Finance Minister Yoon Jeung-hyun came out in support of former Prime Minister Chung Un-chan in the ongoing debate on “profit sharing” between conglomerates and their subcontractors. The government’s chief economic policymaker told a National Assembly committee on Monday that he believed Chung’s idea should be given support.
Yoon’s sympathizing with Chung was particularly noteworthy, as he was retorting to Samsung chairman Lee Kun-hee on his bitter criticism of Chung’s proposal the other day. Minister Yoon must have been especially irked by Lee’s less than generous assessment of the overall economic performance of the current administration.
Lee’s comment on the profit-sharing idea put forward by Chung, now head of a presidential commission for shared growth of large and small businesses, was surprisingly bristled and even contemptuous.
“I grew up in an entrepreneurial family. I studied economics at school,” he said “But I have never heard of such a thing … I don’t know if it is a term used in a socialist state, capitalist state or communist state.”
Requested by a reporter to appraise the government’s economic policies, he said brusquely that the score was “not satisfactory, barely above the level of flunking.”
Chung’s reaction to Lee’s remarks was almost equally unreserved. He argued that one is not supposed to ignore something just because he had not found it in the books he read. Chung also asked Lee not to try to put his proposal into the ideological spectrum but make a productive approach toward it.
Watching this sharp exchange which invited divided opinions in support of either side, we regret that there have not been enough efforts to understand each other. Lee’s allusion to socialism and communism is touching a most sensitive element in Korea’s social debates while Chung also displayed certain academic arrogance as a former president of the nation’s most prestigious university. The lack of mutual respect is disappointing many spectators.
Chung asserts that businesses are already sharing profits beyond their targets with employees and executives in the form of bonuses and with shareholders through dividends. This sharing can be extended to include suppliers and subcontractors who have contributed to such profits. The shared profits may be spent on developing technologies, acquiring production equipment and stabilizing employment in the smaller firms, according to Chung.
However, from the standpoint of Lee Kun-hee and other conglomerate operators, the whole concept sounds like opening an avenue for state intervention in private business. Furthermore, it restricts the rights of shareholders, who expect investment returns from the companies’ profits. Chung plans to launch a 15-member panel representing big corporations, small firms and academia next month to work out practical schemes to share profits. But few believe actual implementation will be possible in the foreseeable future.

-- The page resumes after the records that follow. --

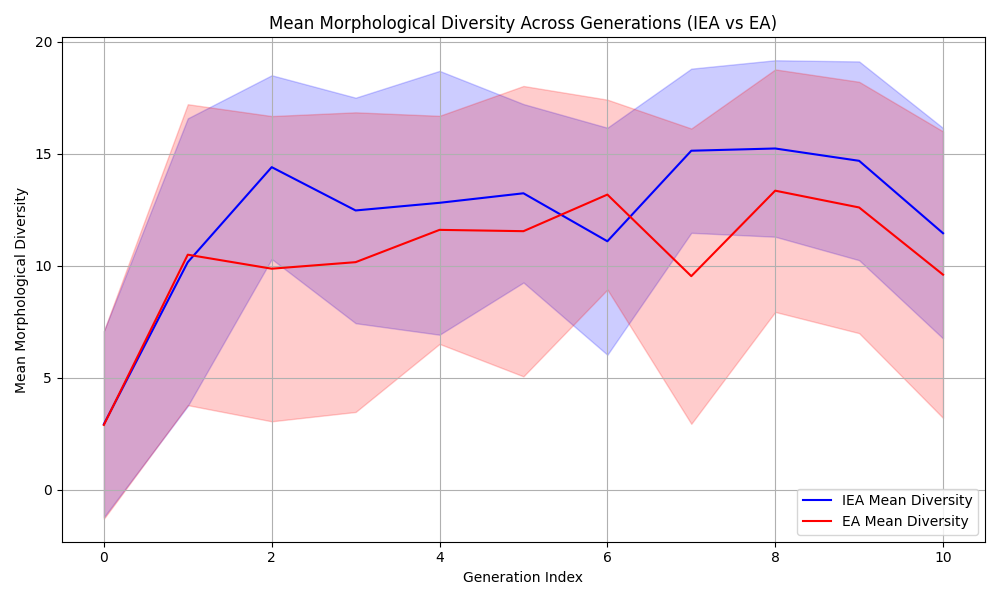
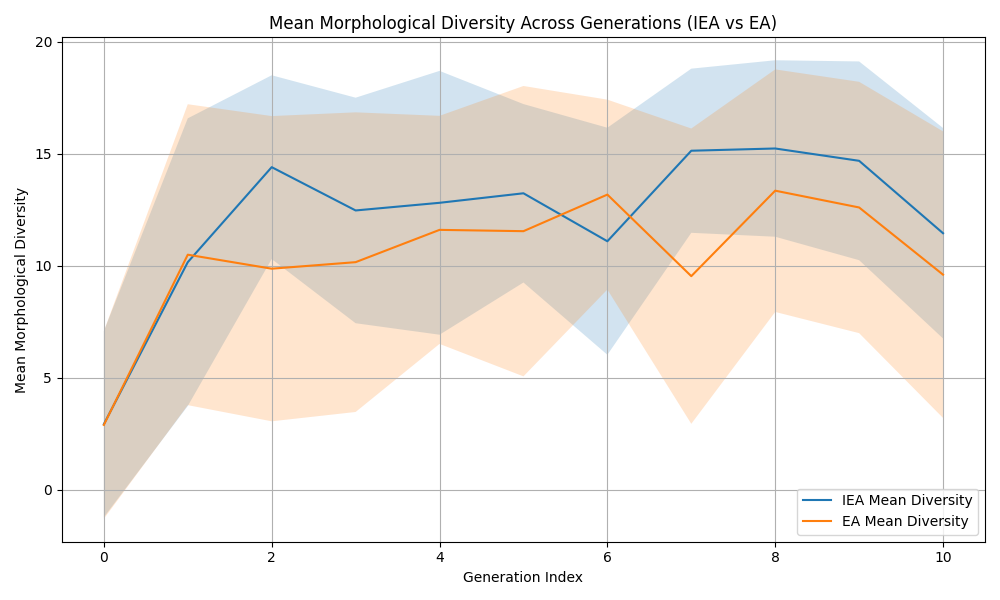
Fixed color mismatch in a plot

diff --git a/vr/db/plot_diversity.py b/vr/db/plot_diversity.py
@@ -159,8 +159,8 @@ def plot_diversity_over_generations():
     setup_logging()
 
     # Process both databases
-    iea_data = process_database('iea_database.sqlite')
-    ea_data = process_database('ea12_database.sqlite')
+    iea_data = process_database('databases/iea_database.sqlite')
+    ea_data = process_database('databases/ea12_database.sqlite')
 
     # Initialize the plot
     plt.figure(figsize=(10, 6))
@@ -170,13 +170,11 @@ def plot_diversity_over_generations():
         iea_data["generation_index"],
         iea_data["mean_diversity_mean"],
         label="IEA Mean Diversity",
-        color="b",
     )
     plt.fill_between(
         iea_data["generation_index"],
         iea_data["mean_diversity_mean"] - iea_data["mean_diversity_std"],
         iea_data["mean_diversity_mean"] + iea_data["mean_diversity_std"],
-        color="b",
         alpha=0.2,
     )
 
@@ -185,13 +183,11 @@ def plot_diversity_over_generations():
         ea_data["generation_index"],
         ea_data["mean_diversity_mean"],
         label="EA Mean Diversity",
-        color="r",
     )
     plt.fill_between(
         ea_data["generation_index"],
         ea_data["mean_diversity_mean"] - ea_data["mean_diversity_std"],
         ea_data["mean_diversity_mean"] + ea_data["mean_diversity_std"],
-        color="r",
         alpha=0.2,
     )
 
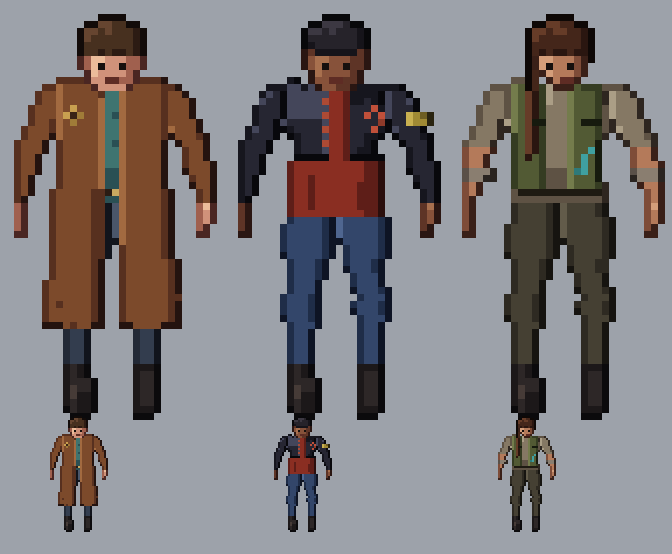
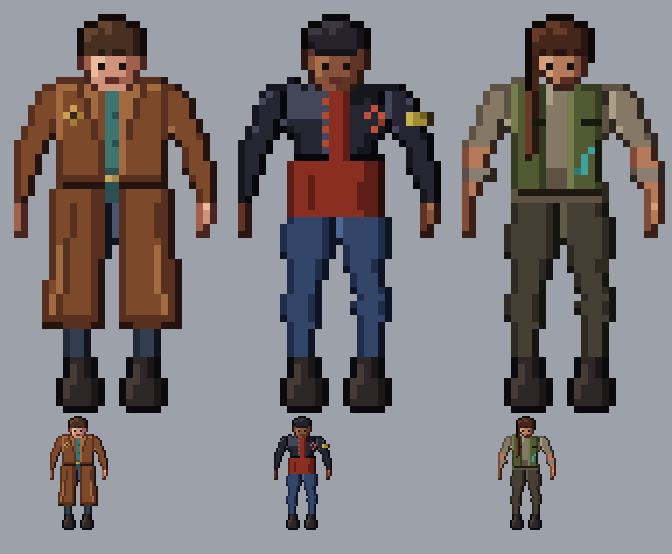
GATOS crew round 5, pass 2 (experiment): trench-coat shading (lapels, belt, folds from the belt, hem) and a matched pair of boots
Claude-Session: https://claude.ai/code/session_01WZGEuQ1NEBVidT9MSQSZ2z

diff --git a/docs/art/terran/crew/tools/crews2.py b/docs/art/terran/crew/tools/crews2.py
@@ -1,9 +1,64 @@
 import os, sys
 sys.path.insert(0, os.path.dirname(os.path.abspath(__file__)))
-from paint2 import paint, poly, grid
+from paint2 import paint, poly, grid, J
 import crews as C          # palettes and the round 2 heads
 
 HX, HY = 30, 6
+
+
+# a matched pair of boots, the same shape on both feet (the light still comes from the upper left on both)
+BOOT = [".kbbdk.",
+        ".kLbdk.",
+        ".kLbdk.",
+        "kLLbbdk",
+        "kLbbbdk",
+        "kLbbbdk",
+        "kbbbbdk",
+        ".kssss."]
+
+
+def boots(ramp, y0=55):
+    key = {"k": (ramp, 0), "d": (ramp, 1), "b": (ramp, 2), "L": (ramp, 3), "s": "#0a0809"}
+    cx = (J["ankle_r"][0] + J["ankle_l"][0]) / 2
+    near = grid(round(J["ankle_r"][0] - 3.5), y0, BOOT, key)
+    far_x = round(2 * cx - J["ankle_r"][0] - 3.5)
+    return {**near, **grid(far_x, y0, BOOT, key)}
+
+
+def boot_pixels(ramp):
+    return {p: (v if isinstance(v, str) else v[0][v[1]]) for p, v in boots(ramp).items()}
+
+
+def coat_tone(panel_lo, panel_hi, folds, belt_rows, lapel=None, inner_edge=None):
+    """Trench-coat shading for one panel: shoulder tops lit, a belt band, folds hanging from the belt (a lit column
+    and a shadow column each, flaring outward as they fall), a dark lining line on the open front edge below the belt,
+    and the hem in shade."""
+    def fn(x, y, t, stage):
+        if stage < 3:
+            return t
+        if y <= 16 and t == 2 and x <= (panel_lo + panel_hi) // 2:
+            t = 3                                         # shoulder top, facing the light from above
+        if y in belt_rows:
+            return 0 if y == belt_rows[-1] else 1         # the belt
+        if lapel:
+            face, edge = lapel
+            if face(x, y):
+                return 3 if t >= 2 else 2                 # the lapel folded back, catching the light
+            if edge(x, y):
+                return 1                                  # the shadow under the lapel's edge
+        if belt_rows[-1] + 2 < y < 49:
+            for fx, direction in folds:
+                fx += (y - belt_rows[-1]) // 8 * direction        # the fold drifts outward as the coat flares
+                if x == fx:
+                    return 1                                      # one soft fold: a shadow line...
+                if x == fx - 1 and y > 38 and t == 2:
+                    return 3                                      # ...lit on its upper-left side lower down
+        if inner_edge is not None and y > belt_rows[-1] and x == inner_edge:
+            return 1
+        if y >= 49 and t == 2:
+            return 1                                              # the hem, turning under
+        return t
+    return fn
 
 
 def head(skin, hair, rows):
@@ -13,21 +68,30 @@ def head(skin, hair, rows):
 def crew1(stage=5):
     D = C.DUSTER
     mats = {"torso": C.SHIRT1, "arm-near": D, "arm-far": D, "hand-near": C.S1, "hand-far": C.S1,
-            "leg-near": C.PANTS1, "leg-far": C.PANTS1, "boot": C.BOOTS}
-    over = [(poly([(27.5, 14.5), (34, 15), (34, 31), (33.5, 51), (25, 50.5), (26.5, 31)]), D),
-            (poly([(36, 15), (42.5, 14.5), (43.5, 31), (45.5, 50.5), (36.5, 51), (36, 31)]), D)]
-    d = [((33, y), D[3]) for y in range(18, 31)]                                   # near lapel's lit edge
-    d += [((35, y), C.SHIRT1[1]) for y in (20, 24, 28)]
-    d += [((x, 31), "#2a1c14") for x in range(34, 36)] + [((35, 31), "#c8a860")]   # belt and buckle at the hem
+            "leg-near": C.PANTS1, "leg-far": C.PANTS1, "boot": None}
+    belt = [29, 30]
+    near_lapel = (lambda x, y: 15 <= y <= 23 and 33 - (23 - y) // 3 <= x <= 33,
+                  lambda x, y: 15 <= y <= 23 and x == 33 - (23 - y) // 3 - 1)
+    far_lapel = (lambda x, y: 15 <= y <= 23 and 36 <= x <= 36 + (23 - y) // 3,
+                 lambda x, y: 15 <= y <= 23 and x == 36 + (23 - y) // 3 + 1)
+    over = [(poly([(27.5, 14.5), (34, 15), (34, 31), (33.5, 51), (25, 50.5), (26.5, 31)]), D,
+             coat_tone(25, 34, [(29, -1)], belt, near_lapel, inner_edge=33)),
+            (poly([(36, 15), (42.5, 14.5), (43.5, 31), (45.5, 50.5), (36.5, 51), (36, 31)]), D,
+             coat_tone(36, 46, [(41, 1)], belt, far_lapel, inner_edge=36)),
+            (set(boots(C.BOOTS)), C.BOOTS, lambda x, y, t, s: t)]
+    over[-1] = None
+    over = [o for o in over if o]
+    d = [((35, y), C.SHIRT1[1]) for y in (20, 24)]
+    d += [((34, 29), "#c8a860"), ((35, 29), "#a8884a")]                                    # belt buckle
     d += [((29, 19), "#c8a050"), ((28, 20), "#c8a050"), ((30, 20), "#a07c38"), ((29, 21), "#a07c38"), ((29, 20), "#3a2416")]
-    d += [((27, 47), D[1]), ((29, 50), D[1]), ((44, 46), D[1])]
+    d += [(p, c) for p, c in boot_pixels(C.BOOTS).items()]
     return paint(mats, over, head(C.S1, C.HAIR1, C.H1), d, stage)
 
 
 def crew2(stage=5):
     L = C.LEATHER
     mats = {"torso": L, "arm-near": L, "arm-far": L, "hand-near": C.S2, "hand-far": C.S2,
-            "leg-near": C.JEANS, "leg-far": C.JEANS, "boot": C.BOOTS}
+            "leg-near": C.JEANS, "leg-far": C.JEANS, "boot": None}
     over = [(poly([(33.5, 16.5), (36.5, 16.5), (37, 27.5), (33, 27.5)]), C.SHIRT2),
             (poly([(28.5, 27), (41.5, 27), (42, 34.5), (28, 35)]), C.SHIRT2),
             (poly([(45, 20), (49, 20.5), (49.5, 22.5), (45.5, 22.5)]), C.BANDANA)]
@@ -36,13 +100,14 @@ def crew2(stage=5):
     d += [((24, 18), L[3]), ((25, 17), L[3]), ((23, 22), L[3]), ((45, 18), L[3])]
     d += [((39, 20), "#c0503a"), ((40, 19), "#c0503a"), ((41, 20), "#c0503a"), ((40, 22), "#c0503a"), ((41, 21), "#8e3a2a")]
     d += [((31, y), C.SHIRT2[1]) for y in range(29, 34)] + [((38, y), C.SHIRT2[1]) for y in range(30, 34)]
+    d += list(boot_pixels(C.BOOTS).items())
     return paint(mats, over, head(C.S2, C.HAIR2, C.H2), d, stage)
 
 
 def crew3(stage=5):
     sleeve = lambda x, y: C.SHIRT3 if y <= 24 else C.S3
     mats = {"torso": C.SHIRT3, "arm-near": sleeve, "arm-far": sleeve, "hand-near": C.S3, "hand-far": C.S3,
-            "leg-near": C.CARGO, "leg-far": C.CARGO, "boot": C.BOOTS}
+            "leg-near": C.CARGO, "leg-far": C.CARGO, "boot": None}
     over = [(poly([(28.5, 16), (33.5, 16), (33.5, 31), (28.5, 31)]), C.VEST),
             (poly([(36.5, 16), (41.5, 16), (41.5, 31), (36.5, 31)]), C.VEST),
             (poly([(21, 28), (26, 28), (26, 30), (21, 30)]), C.WRAP), (poly([(45.5, 28), (50.5, 28), (50.5, 30), (45.5, 30)]), C.WRAP),
@@ -52,6 +117,7 @@ def crew3(stage=5):
     d += [((30, 18), C.HAIR3[3]), ((30, 22), C.HAIR3[3]), ((30, 25), C.HAIR3[3])]
     d += [((x, 31), "#1e1a12") for x in range(29, 41)]
     d += [((28, 42), C.CARGO[1]), ((28, 43), C.CARGO[1]), ((41, 41), C.CARGO[1]), ((41, 42), C.CARGO[1])]
+    d += list(boot_pixels(C.BOOTS).items())
     return paint(mats, over, head(C.S3, C.HAIR3, C.H3), d, stage)
 
 

diff --git a/docs/art/terran/crew/tools/paint2.py b/docs/art/terran/crew/tools/paint2.py
@@ -109,13 +109,17 @@ def paint(materials, overlays=(), head=None, details=(), stage=5):
             x, y = p
             if tones[p] == 2 and rid.get((x - 1, y)) != rid[p] and rid.get((x - 1, y - 1)) != rid[p]:
                 tones[p] = 3                      # lit left edge of each body part
-    for p, t in tones.items():
+    for p, t in list(tones.items()):
+        if materials.get(rid[p], 0) is None:
+            continue
         ramp = materials[rid[p]]
         if callable(ramp):
             ramp = ramp(*p)
         px[p] = ramp[t]
         owner[p] = ("body", ramp)
-    for i, (mask, ramp) in enumerate(overlays):
+    for i, ov in enumerate(overlays):
+        mask, ramp = ov[0], ov[1]
+        tone_fn = ov[2] if len(ov) > 2 else None
         for (x, y) in mask:
             t = 2
             if stage >= 3:
@@ -126,6 +130,8 @@ def paint(materials, overlays=(), head=None, details=(), stage=5):
                     t = 1
                 if stage >= 4 and x == lo and t == 2:
                     t = 3
+                if tone_fn:
+                    t = tone_fn(x, y, t, stage)
             px[(x, y)] = ramp[2] if stage == 2 else ramp[t]
             owner[(x, y)] = ("over%d" % i, ramp)
     if head:

diff --git a/docs/art/terran/crew/README.md b/docs/art/terran/crew/README.md
@@ -15,7 +15,11 @@ its front view, the 1/2 view, cut to `reference/rig-front-45.png`). The joint an
 the picture; each pixel goes to its nearest bone (torso, upper and lower arms, thighs, shins, feet), hands start at the
 wrists, the shirt ends at the model's hem line, and the clothing is placed by the joints (the duster reaches between
 the knees and ankles). Built by `tools/show2.py OUT.svg` (`tools/rig.py`, `tools/paint2.py`, `tools/crews2.py`).
-Round 4 is kept below for comparison.
+**Round 5, pass 2:** the duster shaded as a trench coat, from cloth-shading advice (folds start where the cloth
+hangs from, shadow only along the fold lines, slightly bent lines, one light direction): lit shoulder tops, lapels
+folded back with a shadow under their edge, a belt at the waist, one soft fold per panel hanging from the belt and
+drifting outward as the coat flares, a lining line on the open front edge, the hem in shade. The boots are now one
+matched pair, the same shape on both feet. Round 4 is kept below for comparison.
 
 ![Round 4](review/gatos-crew-round4.png)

Basically, Chung’s shared growth commission is an outgrowth of President Lee Myung-bak’s fair society philosophy which emphasizes “win-win relations” between larger and smaller businesses. Its establishment was widely seen as the conservative government’s move to the center for the cause of easing social polarization. Even within the ruling camp, Chung is seen as a potential alternative presidential candidate to represent the centrist force. Here is one reason for the apparent isolation of Chung in his shared growth mission, despite having the backing of the president.
Chung Un-chan, as a famed economist, must have a strong conviction in the goodness as well as necessity of profit sharing in the business world. But he has only two years to work on this Herculean task. His first job should be holding meaningful dialogues with the Samsung chairman and other conglomerate leaders.